OSSAA Board rejects rules for phased opening of summer sports
Board president doesn't 'feel good not having guidance out there.'
Joe Wertz / StateImpact Oklahoma
The athletic field at Will Rogers High School in Tulsa. Fields like this one could soon be filled with students again following an OSSAA vote Friday that rejected rules to phase in summer activities across Oklahoma.
The body that oversees high school sports narrowly voted Friday to not approve rules to phase in summer activities.
The Oklahoma Secondary School Activities Association board of directors voted 7-6 Friday to reject a proposed plan that would’ve eased into high school sport summer activities.
The rejection paves the way for schools to begin hosting sporting clinic and camps the first week of June as long as there aren’t any superseding local or state restrictions.
OSSAA Board President Cecilia Robinson-Woods does not have a vote on the board – she can only vote to break a tie. But she says she was disappointed they weren’t passed.

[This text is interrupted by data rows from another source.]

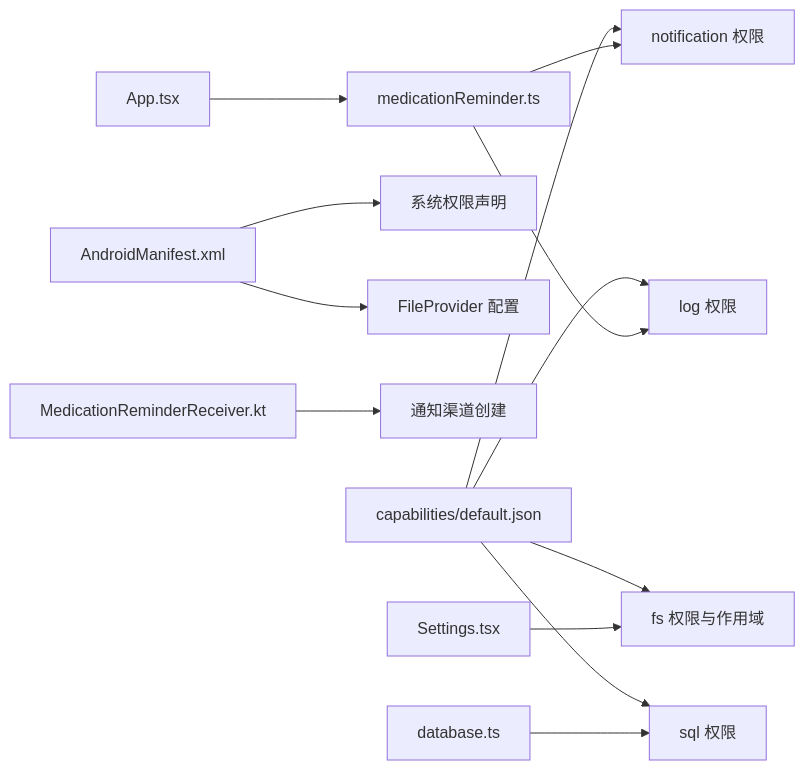
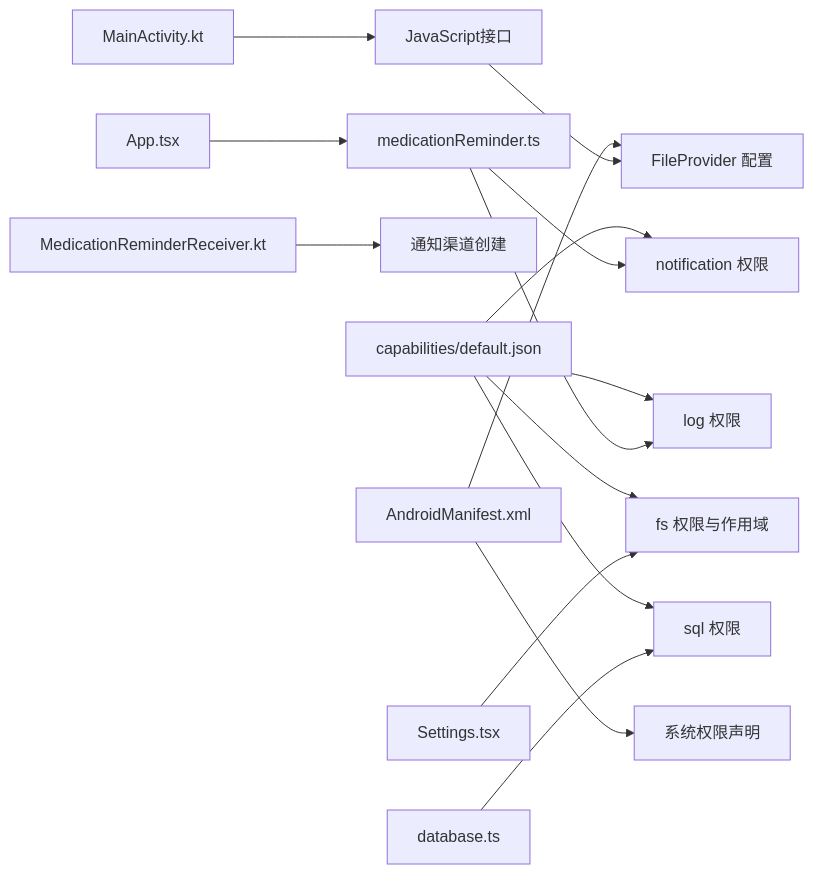
The sixth of 7 diagrams in .qoder/repowiki/zh/content/系统集成/系统集成.md (yn-zxj/Assetly), drawn with Mermaid before and after one commit. The commit also changed other lines of this file and 14 other files, not shown here.

````diff
--- a/.qoder/repowiki/zh/content/系统集成/系统集成.md
+++ b/.qoder/repowiki/zh/content/系统集成/系统集成.md
@@ -253,15 +279,17 @@
 ```mermaid
 graph LR
 CAP["capabilities/default.json"] --> FS["fs 权限与作用域"]
 CAP --> SQL["sql 权限"]
 CAP --> NOTI["notification 权限"]
 CAP --> LOGP["log 权限"]
 MANI["AndroidManifest.xml"] --> PERM["系统权限声明"]
 MANI --> FP["FileProvider 配置"]
 REC["MedicationReminderReceiver.kt"] --> CH["通知渠道创建"]
+MAIN["MainActivity.kt"] --> JS["JavaScript接口"]
 APP["App.tsx"] --> REM["medicationReminder.ts"]
 REM --> NOTI
 REM --> LOGP
 SET["Settings.tsx"] --> FS
 DB["database.ts"] --> SQL
+JS --> FP
 ```
````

“We don’t feel good not having guidance out there,” Robinson-Woods said. “As far as we know, this [guidance] is the best way to keep your kids safe.”
The board had an urban-rural fracture on the guidance, said Robinson-Woods, who is also superintendent of Millwood Public Schools in northeastern Oklahoma City. Members from rural districts said they were concerned about following too strict of rules before the vote was struck down.
“The board split on whether or not those guidelines were appropriate for every part of the state,” she said.
Besides safety concerns, Robinson-Woods said she is also troubled by creating a patchwork of athletic rules across Oklahoma that might allow some schools to engage in sports activities before others.
“This disease is affecting lots of communities differently,” she said. “So you have some places that need to stay within restrictions. So when you think about fair and competitive it’s not really fair that somebody who doesn’t have cases can start full blown practice and then the people that have cases or have local restrictions can’t start practicing.”
She said she hopes the OSSAA Board will hear new guidelines soon that will likely be optional soon to help keep student-athletes safe this summer and ensure that sports can be played next fall.
Any guidelines could ultimately be superceded by rules from local governments or even the State Department of Education, she said.
As for the approximately 1,000 students attending the Millwood Public Schools district she oversees.
“We will be abiding by the guidelines,” she said.